Your assignment
Exact repetition of the data below is required.

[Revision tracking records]

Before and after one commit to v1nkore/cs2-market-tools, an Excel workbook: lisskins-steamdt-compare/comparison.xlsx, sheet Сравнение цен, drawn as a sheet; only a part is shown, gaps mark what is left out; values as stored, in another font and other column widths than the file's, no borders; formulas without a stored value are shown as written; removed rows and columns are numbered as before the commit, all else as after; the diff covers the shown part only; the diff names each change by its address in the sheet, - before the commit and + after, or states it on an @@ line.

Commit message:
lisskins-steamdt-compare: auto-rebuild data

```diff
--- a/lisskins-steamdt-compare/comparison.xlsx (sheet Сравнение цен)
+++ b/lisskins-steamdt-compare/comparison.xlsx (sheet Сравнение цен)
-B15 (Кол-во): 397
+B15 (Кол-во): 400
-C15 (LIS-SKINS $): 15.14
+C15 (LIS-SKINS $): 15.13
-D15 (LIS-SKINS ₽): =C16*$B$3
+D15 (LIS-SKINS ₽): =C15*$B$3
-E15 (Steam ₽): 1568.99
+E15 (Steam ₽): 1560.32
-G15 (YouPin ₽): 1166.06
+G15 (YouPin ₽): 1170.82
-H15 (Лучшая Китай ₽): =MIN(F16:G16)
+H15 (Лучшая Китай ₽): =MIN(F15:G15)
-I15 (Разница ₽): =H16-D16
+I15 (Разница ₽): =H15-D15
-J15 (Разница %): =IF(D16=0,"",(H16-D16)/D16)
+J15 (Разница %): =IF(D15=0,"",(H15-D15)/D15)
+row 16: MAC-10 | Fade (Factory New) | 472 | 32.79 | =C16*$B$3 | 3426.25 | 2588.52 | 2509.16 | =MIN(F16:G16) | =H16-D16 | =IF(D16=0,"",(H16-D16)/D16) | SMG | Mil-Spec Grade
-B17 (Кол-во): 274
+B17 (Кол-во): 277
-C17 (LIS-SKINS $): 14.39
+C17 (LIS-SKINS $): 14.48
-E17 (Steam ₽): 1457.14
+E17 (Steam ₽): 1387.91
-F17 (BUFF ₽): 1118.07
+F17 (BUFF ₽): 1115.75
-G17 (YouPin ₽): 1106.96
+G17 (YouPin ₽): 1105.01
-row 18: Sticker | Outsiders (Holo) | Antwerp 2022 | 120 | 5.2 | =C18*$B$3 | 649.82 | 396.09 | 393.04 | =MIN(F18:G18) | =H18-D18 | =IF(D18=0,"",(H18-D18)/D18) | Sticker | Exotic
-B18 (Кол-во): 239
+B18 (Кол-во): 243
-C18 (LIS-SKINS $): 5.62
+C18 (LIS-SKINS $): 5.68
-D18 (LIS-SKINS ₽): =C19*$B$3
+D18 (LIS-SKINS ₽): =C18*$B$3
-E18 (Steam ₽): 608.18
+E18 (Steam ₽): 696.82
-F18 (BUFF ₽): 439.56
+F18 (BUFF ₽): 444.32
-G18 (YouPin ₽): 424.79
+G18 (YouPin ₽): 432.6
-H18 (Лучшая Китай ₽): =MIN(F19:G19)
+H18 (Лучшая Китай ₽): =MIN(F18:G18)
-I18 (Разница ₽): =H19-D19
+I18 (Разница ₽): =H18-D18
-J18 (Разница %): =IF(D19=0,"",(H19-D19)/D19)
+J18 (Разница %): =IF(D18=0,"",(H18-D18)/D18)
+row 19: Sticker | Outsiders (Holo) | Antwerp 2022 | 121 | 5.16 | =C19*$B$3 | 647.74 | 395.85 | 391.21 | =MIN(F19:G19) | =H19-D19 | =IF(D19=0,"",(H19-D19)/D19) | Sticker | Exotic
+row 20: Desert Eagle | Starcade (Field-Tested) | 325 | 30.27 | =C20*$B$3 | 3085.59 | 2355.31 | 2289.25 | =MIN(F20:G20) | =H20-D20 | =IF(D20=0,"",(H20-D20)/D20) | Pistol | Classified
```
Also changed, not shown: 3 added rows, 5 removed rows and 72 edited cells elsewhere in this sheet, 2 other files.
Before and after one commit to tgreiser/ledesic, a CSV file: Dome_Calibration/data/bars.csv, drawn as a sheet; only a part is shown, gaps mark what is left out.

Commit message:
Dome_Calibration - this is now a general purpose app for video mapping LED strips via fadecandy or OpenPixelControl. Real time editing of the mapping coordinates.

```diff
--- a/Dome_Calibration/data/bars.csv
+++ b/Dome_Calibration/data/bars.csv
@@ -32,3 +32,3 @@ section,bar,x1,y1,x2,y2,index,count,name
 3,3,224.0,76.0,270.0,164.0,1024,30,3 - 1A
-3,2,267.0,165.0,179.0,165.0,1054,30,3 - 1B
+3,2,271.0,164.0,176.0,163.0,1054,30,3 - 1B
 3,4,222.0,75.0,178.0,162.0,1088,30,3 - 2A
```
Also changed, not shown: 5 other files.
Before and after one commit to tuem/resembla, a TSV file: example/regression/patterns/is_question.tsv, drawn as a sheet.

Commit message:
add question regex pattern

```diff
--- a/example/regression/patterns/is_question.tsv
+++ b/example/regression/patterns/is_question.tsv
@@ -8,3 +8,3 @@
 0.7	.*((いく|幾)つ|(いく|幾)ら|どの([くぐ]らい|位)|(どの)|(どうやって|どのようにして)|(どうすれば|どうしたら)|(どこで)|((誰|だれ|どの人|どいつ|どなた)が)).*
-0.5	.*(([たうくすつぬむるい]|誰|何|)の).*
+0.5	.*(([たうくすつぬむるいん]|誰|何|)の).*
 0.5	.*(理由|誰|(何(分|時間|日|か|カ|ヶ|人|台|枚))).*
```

Problem solution
Before and after one commit to v1nkore/cs2-market-tools, an Excel workbook: lisskins-steamdt-compare/comparison.xlsx, sheet Сравнение цен, drawn as a sheet; only a part is shown, gaps mark what is left out; values as stored, in another font and other column widths than the file's, no borders; formulas without a stored value are shown as written; removed rows and columns are numbered as before the commit, all else as after; the diff covers the shown part only; the diff names each change by its address in the sheet, - before the commit and + after, or states it on an @@ line.

Commit message:
lisskins-steamdt-compare: auto-rebuild data

```diff
--- a/lisskins-steamdt-compare/comparison.xlsx (sheet Сравнение цен)
+++ b/lisskins-steamdt-compare/comparison.xlsx (sheet Сравнение цен)
-B15 (Кол-во): 397
+B15 (Кол-во): 400
-C15 (LIS-SKINS $): 15.14
+C15 (LIS-SKINS $): 15.13
-D15 (LIS-SKINS ₽): =C16*$B$3
+D15 (LIS-SKINS ₽): =C15*$B$3
-E15 (Steam ₽): 1568.99
+E15 (Steam ₽): 1560.32
-G15 (YouPin ₽): 1166.06
+G15 (YouPin ₽): 1170.82
-H15 (Лучшая Китай ₽): =MIN(F16:G16)
+H15 (Лучшая Китай ₽): =MIN(F15:G15)
-I15 (Разница ₽): =H16-D16
+I15 (Разница ₽): =H15-D15
-J15 (Разница %): =IF(D16=0,"",(H16-D16)/D16)
+J15 (Разница %): =IF(D15=0,"",(H15-D15)/D15)
+row 16: MAC-10 | Fade (Factory New) | 472 | 32.79 | =C16*$B$3 | 3426.25 | 2588.52 | 2509.16 | =MIN(F16:G16) | =H16-D16 | =IF(D16=0,"",(H16-D16)/D16) | SMG | Mil-Spec Grade
-B17 (Кол-во): 274
+B17 (Кол-во): 277
-C17 (LIS-SKINS $): 14.39
+C17 (LIS-SKINS $): 14.48
-E17 (Steam ₽): 1457.14
+E17 (Steam ₽): 1387.91
-F17 (BUFF ₽): 1118.07
+F17 (BUFF ₽): 1115.75
-G17 (YouPin ₽): 1106.96
+G17 (YouPin ₽): 1105.01
-row 18: Sticker | Outsiders (Holo) | Antwerp 2022 | 120 | 5.2 | =C18*$B$3 | 649.82 | 396.09 | 393.04 | =MIN(F18:G18) | =H18-D18 | =IF(D18=0,"",(H18-D18)/D18) | Sticker | Exotic
-B18 (Кол-во): 239
+B18 (Кол-во): 243
-C18 (LIS-SKINS $): 5.62
+C18 (LIS-SKINS $): 5.68
-D18 (LIS-SKINS ₽): =C19*$B$3
+D18 (LIS-SKINS ₽): =C18*$B$3
-E18 (Steam ₽): 608.18
+E18 (Steam ₽): 696.82
-F18 (BUFF ₽): 439.56
+F18 (BUFF ₽): 444.32
-G18 (YouPin ₽): 424.79
+G18 (YouPin ₽): 432.6
-H18 (Лучшая Китай ₽): =MIN(F19:G19)
+H18 (Лучшая Китай ₽): =MIN(F18:G18)
-I18 (Разница ₽): =H19-D19
+I18 (Разница ₽): =H18-D18
-J18 (Разница %): =IF(D19=0,"",(H19-D19)/D19)
+J18 (Разница %): =IF(D18=0,"",(H18-D18)/D18)
+row 19: Sticker | Outsiders (Holo) | Antwerp 2022 | 121 | 5.16 | =C19*$B$3 | 647.74 | 395.85 | 391.21 | =MIN(F19:G19) | =H19-D19 | =IF(D19=0,"",(H19-D19)/D19) | Sticker | Exotic
+row 20: Desert Eagle | Starcade (Field-Tested) | 325 | 30.27 | =C20*$B$3 | 3085.59 | 2355.31 | 2289.25 | =MIN(F20:G20) | =H20-D20 | =IF(D20=0,"",(H20-D20)/D20) | Pistol | Classified
```
Also changed, not shown: 3 added rows, 5 removed rows and 72 edited cells elsewhere in this sheet, 2 other files.
Before and after one commit to tgreiser/ledesic, a CSV file: Dome_Calibration/data/bars.csv, drawn as a sheet; only a part is shown, gaps mark what is left out.

Commit message:
Dome_Calibration - this is now a general purpose app for video mapping LED strips via fadecandy or OpenPixelControl. Real time editing of the mapping coordinates.

```diff
--- a/Dome_Calibration/data/bars.csv
+++ b/Dome_Calibration/data/bars.csv
@@ -32,3 +32,3 @@ section,bar,x1,y1,x2,y2,index,count,name
 3,3,224.0,76.0,270.0,164.0,1024,30,3 - 1A
-3,2,267.0,165.0,179.0,165.0,1054,30,3 - 1B
+3,2,271.0,164.0,176.0,163.0,1054,30,3 - 1B
 3,4,222.0,75.0,178.0,162.0,1088,30,3 - 2A
```
Also changed, not shown: 5 other files.
Before and after one commit to tuem/resembla, a TSV file: example/regression/patterns/is_question.tsv, drawn as a sheet.

Commit message:
add question regex pattern

```diff
--- a/example/regression/patterns/is_question.tsv
+++ b/example/regression/patterns/is_question.tsv
@@ -8,3 +8,3 @@
 0.7	.*((いく|幾)つ|(いく|幾)ら|どの([くぐ]らい|位)|(どの)|(どうやって|どのようにして)|(どうすれば|どうしたら)|(どこで)|((誰|だれ|どの人|どいつ|どなた)が)).*
-0.5	.*(([たうくすつぬむるい]|誰|何|)の).*
+0.5	.*(([たうくすつぬむるいん]|誰|何|)の).*
 0.5	.*(理由|誰|(何(分|時間|日|か|カ|ヶ|人|台|枚))).*
```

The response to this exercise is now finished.